Across the country, though, milkweed is disappearing. Herbicides and farming practices have changed significantly in the last 20 years, decimating the milkweed population in North America. The Ottawa County Parks department is trying to rectify that.
“Over the last two decades, we’ve lost 70 percent of our milkweed,” Dykstra said. “It used to grow in those abandoned pastures and the spaces between fields, but more and more farmers are putting fields without any green spaces in between.
“If you grew up on a farm, milkweed was considered a nuisance and you pull them out, but it’s life-giving for the monarch butterfly.”
In concert with logging in Mexico where the butterflies spend their winter, the loss of milkweed plants could be fatal for the monarch population. When biologists measure the monarch population, they measure how many hectares (about 2.5 acres) of land the monarchs take up during the winter in Mexico. In 1996, the monarchs took up 20.97 hectares. Last year, the butterflies encompassed just 2.91 hectares, an 85.8 percent decrease.
To try and rebuild the monarch butterfly population, Ottawa County has established nine monarch waystations and is working on three more. The current waystations are located at Historic Ottawa Beach Park, Hemlock Crossing, Tunnel Park, Riley Trail, Rosy Mound, Kirk Park, Paw Paw Park, Adams Street Landing and Upper Macatawa Natural Area. The county is currently working on creating and certifying three more monarch waystations at North Beach Park, Olive Shores and Pigeon Creek.
“Ottawa County in general, because of the lakeshore, is a great opportunity for this,” said Jessican VanGinhoven, communications specialist for Ottawa County Parks. “We wanted to target those natural areas along the coast.

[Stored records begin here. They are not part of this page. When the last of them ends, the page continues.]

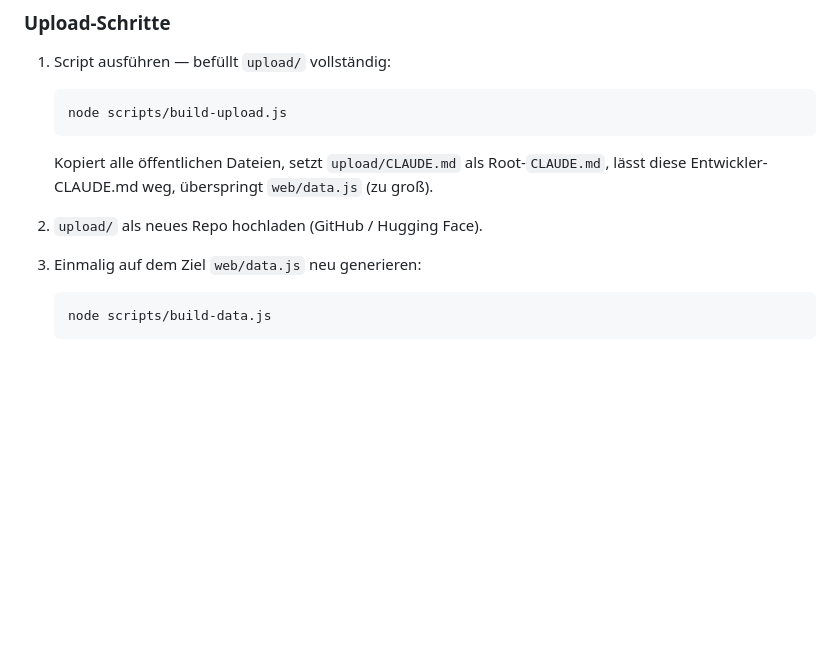
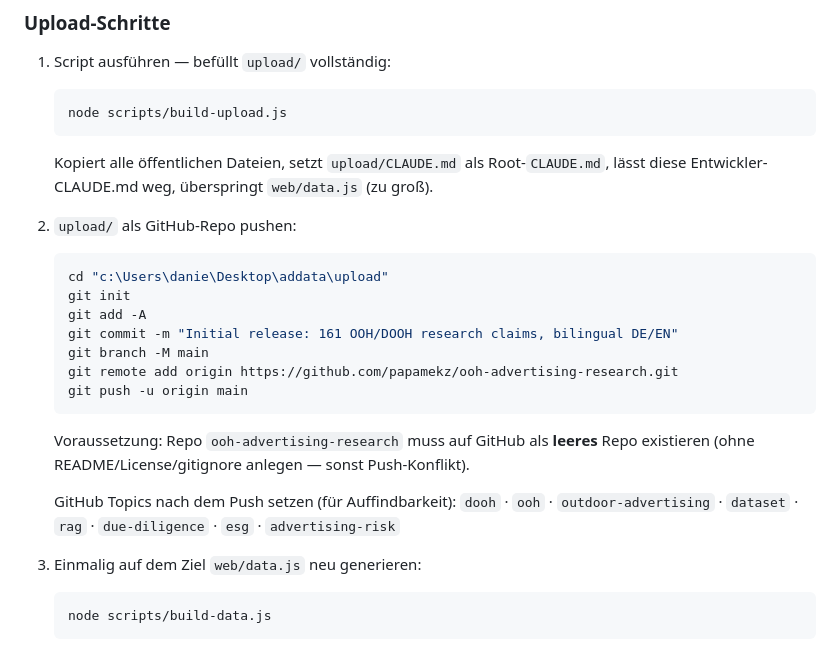
Before and after one commit to papamekz/addata, a Markdown page: CLAUDE.md, the part around the change. Drawn GitHub-style; blank space fills up the shorter version.

Commit message:
Add GitHub push instructions to developer CLAUDE.md
Co-Authored-By: Claude Sonnet 4.6 <noreply@anthropic.com>

````diff
--- a/CLAUDE.md
+++ b/CLAUDE.md
@@ -65,7 +65,23 @@ culture(4) · alternatives(4)
    Kopiert alle öffentlichen Dateien, setzt `upload/CLAUDE.md` als Root-`CLAUDE.md`,
    lässt diese Entwickler-CLAUDE.md weg, überspringt `web/data.js` (zu groß).
 
-2. `upload/` als neues Repo hochladen (GitHub / Hugging Face).
+2. `upload/` als GitHub-Repo pushen:
+
+   ```powershell
+   cd "c:\Users\danie\Desktop\addata\upload"
+   git init
+   git add -A
+   git commit -m "Initial release: 161 OOH/DOOH research claims, bilingual DE/EN"
+   git branch -M main
+   git remote add origin https://github.com/papamekz/ooh-advertising-research.git
+   git push -u origin main
+   ```
+
+   Voraussetzung: Repo `ooh-advertising-research` muss auf GitHub als **leeres** Repo existieren
+   (ohne README/License/gitignore anlegen — sonst Push-Konflikt).
+
+   GitHub Topics nach dem Push setzen (für Auffindbarkeit):
+   `dooh` · `ooh` · `outdoor-advertising` · `dataset` · `rag` · `due-diligence` · `esg` · `advertising-risk`
 
 3. Einmalig auf dem Ziel `web/data.js` neu generieren:
 
````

A lot of these places are really great spots.”
VanGinhoven and others within the department are now reaching out to other cities along the Lake Michigan shoreline to stretch the monarch highway past the county.

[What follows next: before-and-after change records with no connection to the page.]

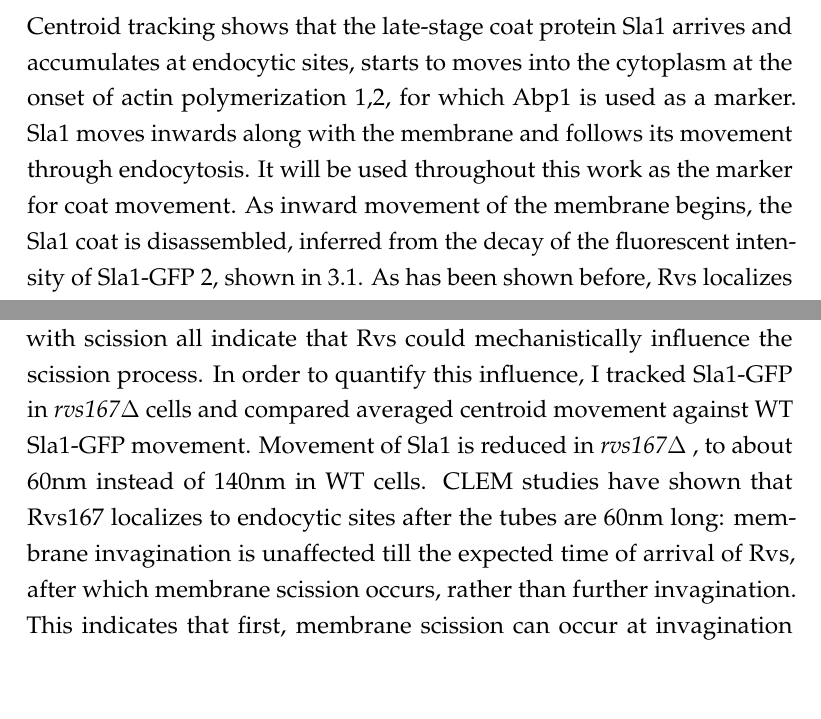
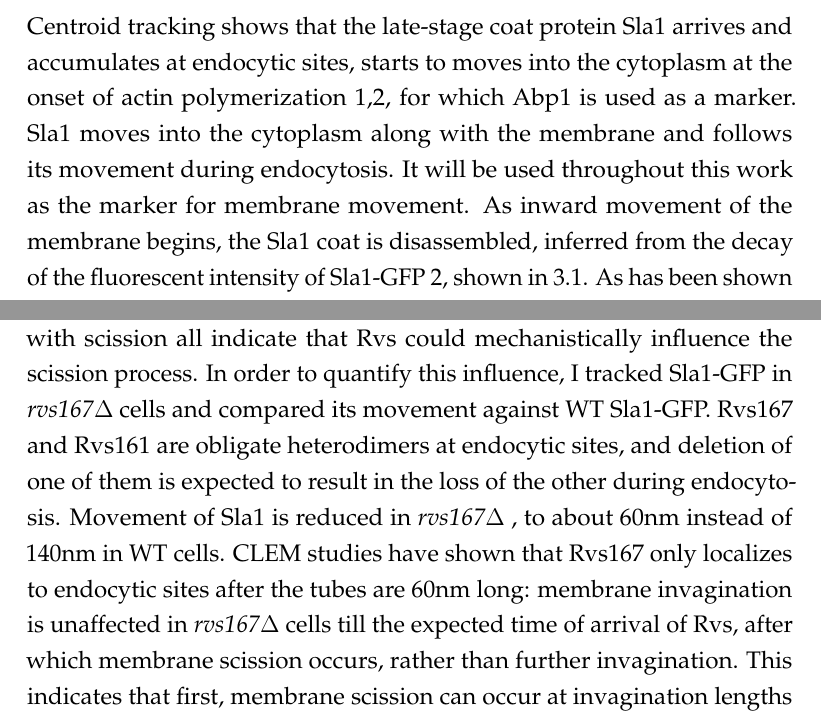
Before and after one commit to deepikaamenon/thesis_2021, a LaTeX thesis (main.tex, which reads Chapters/Results.tex): two parts of pages 41 and 43 of 61, joined at a grey line, cut so that both start at the same text, the shorter picture padded with empty space. Compiled offline with pdfLaTeX.

Commit message:
txs auto checkin

```diff
--- a/Chapters/Results.tex
+++ b/Chapters/Results.tex
@@ -15,12 +15,12 @@ Averaged centroid tracking, as described in Picco et al., can quantify the movem
 	\end{figure}
 
 \mbox{}\\
-Centroid tracking shows that the late-stage coat protein Sla1 arrives and accumulates at endocytic sites, starts to moves into the cytoplasm at the onset of actin polymerization 1,2, for which Abp1 is used as a marker. Sla1 moves inwards along with the membrane and follows its movement through endocytosis. It will be used throughout this work as the marker for coat movement. As inward movement of the membrane begins, the Sla1 coat is disassembled, inferred from the decay of the fluorescent intensity of Sla1-GFP 2, shown in \ref{fig1_schematic}. As has been shown before, Rvs localizes to endocytic patches at the yeast plasma membrane in the late scission-stage1,2. Rvs167 arrives after a parallel membrane tube is formed, and scission occurs at 60\% of its lifetime at the plasma membrane1,3. At the time of scission, the Rvs167-GFP centroid shows a sharp jump into the cytoplasm, a profile that is unique among endocytic proteins. Concomitantly, fluorescent intensity of Rvs167-GFP shows a sudden decay. Abp1 intensity also peaks at scission time, and drops after scission, indicating disassembly of the actin network upon vesicle formation. Thus, in WT cells, fluorescence intensity of Abp1 and Rvs167 begin to drop at the same time. Henceforth, unless indicated, "scission time", or time=0 (s) refers to the time at which fluorescent intensity of averaged Abp1 patches peaks. The other endocytic proteins are aligned in this timeline as described by Picco et al., by simultaneous dual-color imaging of the respective proteins with Abp1. The movement away from the plasma membrane of the averaged centroid of a protein is referred to as "movement".
+Centroid tracking shows that the late-stage coat protein Sla1 arrives and accumulates at endocytic sites, starts to moves into the cytoplasm at the onset of actin polymerization 1,2, for which Abp1 is used as a marker. Sla1 moves into the cytoplasm along with the membrane and follows its movement during endocytosis. It will be used throughout this work as the marker for membrane movement. As inward movement of the membrane begins, the Sla1 coat is disassembled, inferred from the decay of the fluorescent intensity of Sla1-GFP 2, shown in \ref{fig1_schematic}. As has been shown before, Rvs localizes to endocytic patches at the yeast plasma membrane in the late scission-stage1,2. Rvs167 arrives after a parallel membrane tube is formed, and scission occurs at 60\% of its lifetime at the plasma membrane1,3. At the time of scission, the Rvs167-GFP centroid shows a sharp jump into the cytoplasm, a profile that is unique among endocytic proteins. Concomitantly, fluorescent intensity of Rvs167-GFP shows a sudden decay. Abp1 intensity also peaks at scission time, and drops after scission, indicating disassembly of the actin network upon vesicle formation. Thus, in WT cells, fluorescence intensity of Abp1 and Rvs167 begin to drop at the same time. Henceforth, unless indicated, "scission time", or time=0 (s) refers to the time at which fluorescent intensity of averaged Abp1 patches peaks. The other endocytic proteins are aligned in this timeline as described by Picco et al., by simultaneous dual-color imaging of the respective proteins with Abp1. The movement away from the plasma membrane of the averaged centroid of a protein is referred to as "movement".
 
 
 
 \section{Rvs deletion phenotype}
-The Rvs complex, as has been discussed in section \ref{Ch:Intro}, influences efficiency of membrane scission. Recruitment in the final stage of membrane movement, localization to the membrane tube, and  disassembly concomitant with scission all indicate that Rvs could mechanistically influence the scission process. In order to quantify this influence, I tracked Sla1-GFP in \textit{rvs167$\Delta$} cells and compared averaged centroid movement against WT Sla1-GFP movement. Movement of Sla1 is reduced in \textit{rvs167$\Delta$} , to about 60nm instead of 140nm in WT cells. CLEM studies have shown that Rvs167 localizes to endocytic sites after the tubes are 60nm long: membrane invagination is unaffected till the expected time of arrival of Rvs, after which membrane scission occurs, rather than further invagination. This indicates that first, membrane scission can occur at invagination lengths of 60nm. Then, that the arrival of Rvs prevents membrane scission at this point and allows further membrane invagination.
+The Rvs complex, as has been discussed in section \ref{Ch:Intro}, influences efficiency of membrane scission. Recruitment in the final stage of membrane movement, localization to the membrane tube, and  disassembly concomitant with scission all indicate that Rvs could mechanistically influence the scission process. In order to quantify this influence, I tracked Sla1-GFP in \textit{rvs167$\Delta$} cells and compared its movement against WT Sla1-GFP. Rvs167 and Rvs161 are obligate heterodimers at endocytic sites, and deletion of one of them is expected to result in the loss of the other during endocytosis. Movement of Sla1 is reduced in \textit{rvs167$\Delta$} , to about 60nm instead of 140nm in WT cells. CLEM studies have shown that Rvs167 only localizes to endocytic sites after the tubes are 60nm long: membrane invagination is unaffected in \textit{rvs167$\Delta$} cells till the expected time of arrival of Rvs, after which membrane scission occurs, rather than further invagination. This indicates that first, membrane scission can occur at invagination lengths of 60nm. Then, that the arrival of Rvs prevents membrane scission at this point and allows further membrane invagination.
 
 \begin{figure}[h]
 	\centering
```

“We want the highway to stretch all the way along the lakeshore,” VanGinhoven said. “These little stopover sites are places where larvae can grow and they include nectar plants, too. They can eat and it has to include enough shelter in case of inclement weather.”

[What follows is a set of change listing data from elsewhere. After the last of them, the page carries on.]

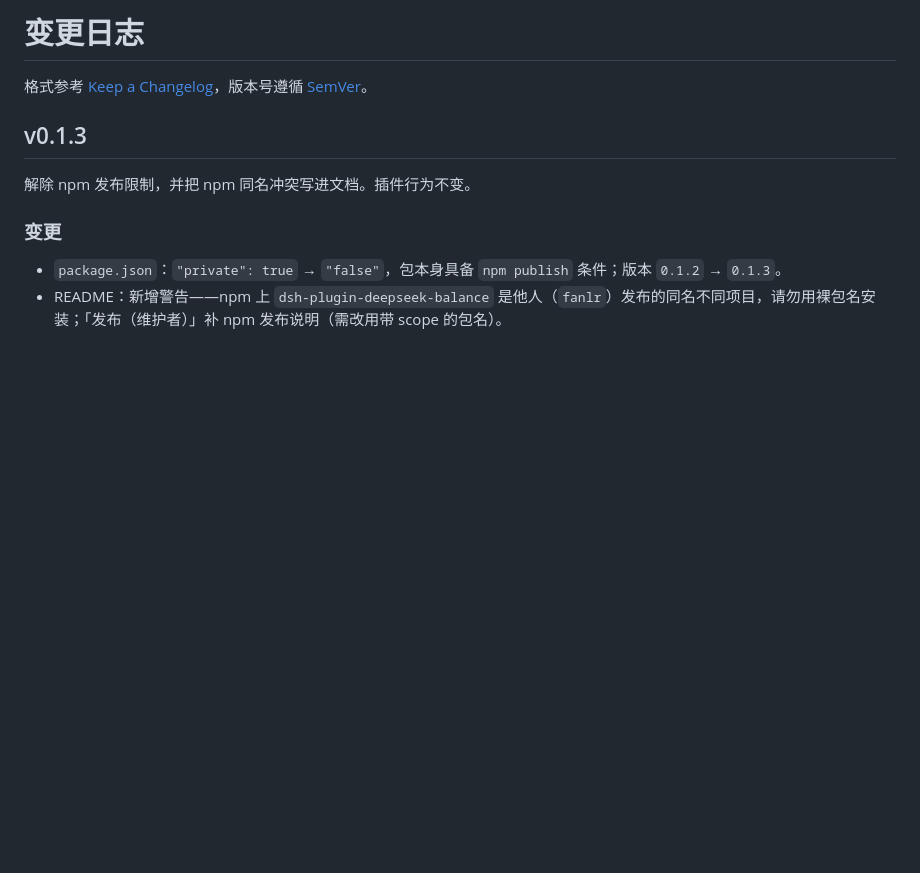
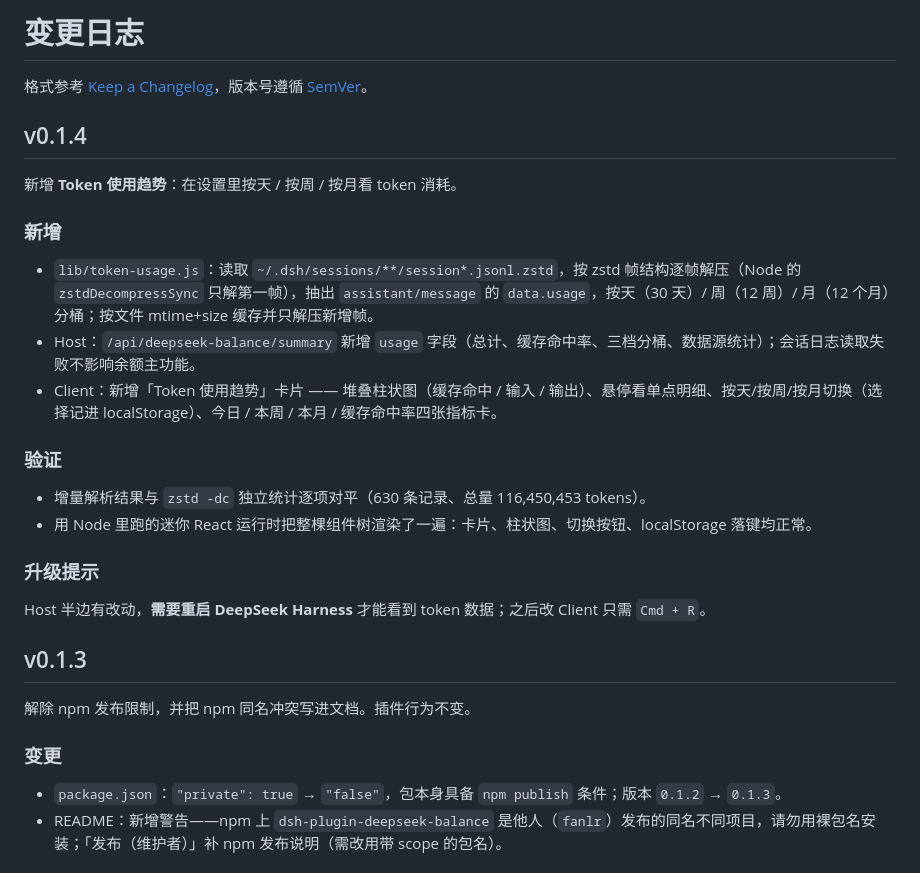
Before and after one commit to MatthewTian2018/dsh-plugin-deepseek-balance, a Markdown page: CHANGELOG.md, the part around the change. GitHub-like rendering; blank space fills up the shorter version.

```diff
--- a/CHANGELOG.md
+++ b/CHANGELOG.md
@@ -1,6 +1,25 @@
 # 变更日志
 
 格式参考 [Keep a Changelog](https://keepachangelog.com/zh-CN/1.1.0/)，版本号遵循 [SemVer](https://semver.org/lang/zh-CN/)。
+
+## v0.1.4
+
+新增 **Token 使用趋势**：在设置里按天 / 按周 / 按月看 token 消耗。
+
+### 新增
+
+- `lib/token-usage.js`：读取 `~/.dsh/sessions/**/session*.jsonl.zstd`，按 zstd 帧结构逐帧解压（Node 的 `zstdDecompressSync` 只解第一帧），抽出 `assistant/message` 的 `data.usage`，按天（30 天）/ 周（12 周）/ 月（12 个月）分桶；按文件 mtime+size 缓存并只解压新增帧。
+- Host：`/api/deepseek-balance/summary` 新增 `usage` 字段（总计、缓存命中率、三档分桶、数据源统计）；会话日志读取失败不影响余额主功能。
+- Client：新增「Token 使用趋势」卡片 —— 堆叠柱状图（缓存命中 / 输入 / 输出）、悬停看单点明细、按天/按周/按月切换（选择记进 localStorage）、今日 / 本周 / 本月 / 缓存命中率四张指标卡。
+
+### 验证
+
+- 增量解析结果与 `zstd -dc` 独立统计逐项对平（630 条记录、总量 116,450,453 tokens）。
+- 用 Node 里跑的迷你 React 运行时把整棵组件树渲染了一遍：卡片、柱状图、切换按钮、localStorage 落键均正常。
+
+### 升级提示
+
+Host 半边有改动，**需要重启 DeepSeek Harness** 才能看到 token 数据；之后改 Client 只需 `Cmd + R`。
 
 ## v0.1.3
 
```
Also changed, not shown: README.md (+9 -1 lines), docs/token-trend.png (added), 4 other files.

The county’s monarch waystations are registered with monarchwatch.org, an organization dedicated to revitalizing the monarch butterfly population all over North America. VanGinhoven said the county is also encouraging residents to build their own monarch butterfly waystations at schools or in their backyards. There are instructions on what a certified waystation should include at the MonarchWatch website, along with materials for sale should someone want to start planting milkweed and other native pollinator flowers.
“We’re really hoping to push for anybody that wants to have a waystation in their backyards to do so,” VanGinhoven said. “The other thing that I would suggest is that people keep an eye out for presentations from native landscapers. All over the area, there are ways to learn how to get started on that. If you’ve got some land or work for a school system, we want to help you restore that land.”
Dykstra also suggests helping monarch butterfly populations by reporting any monarch butterfly sightings to journeynorth.org, which tracks where the butterflies are during migration. Along with tracking the butterflies and planting milkweed, Dykstra said to make sure any monarch caterpillars found on the ground should be put back on a milkweed plant.
The Ottawa County Parks Department is holding a milkweed seed collection work day at the Hemlock Crossing monarch waystation from 10 a.m. to noon on Saturday, Sept. 30. The waystation is just to the right of the education center. VanGinhoven said there are enough milkweed plants at Hemlock Crossing that people interested in starting their own monarch waystations are allowed to take some of the cultivated seeds for their own gardens.
“The monarchs are rulers,” Dykstra said. “They are alone to rule the butterfly world, that’s literally what the word monarch means.
“They’re the most commonly recognized butterfly and the most beautiful in North America and they’re facing a lot of threats right now. They’re very vulnerable.”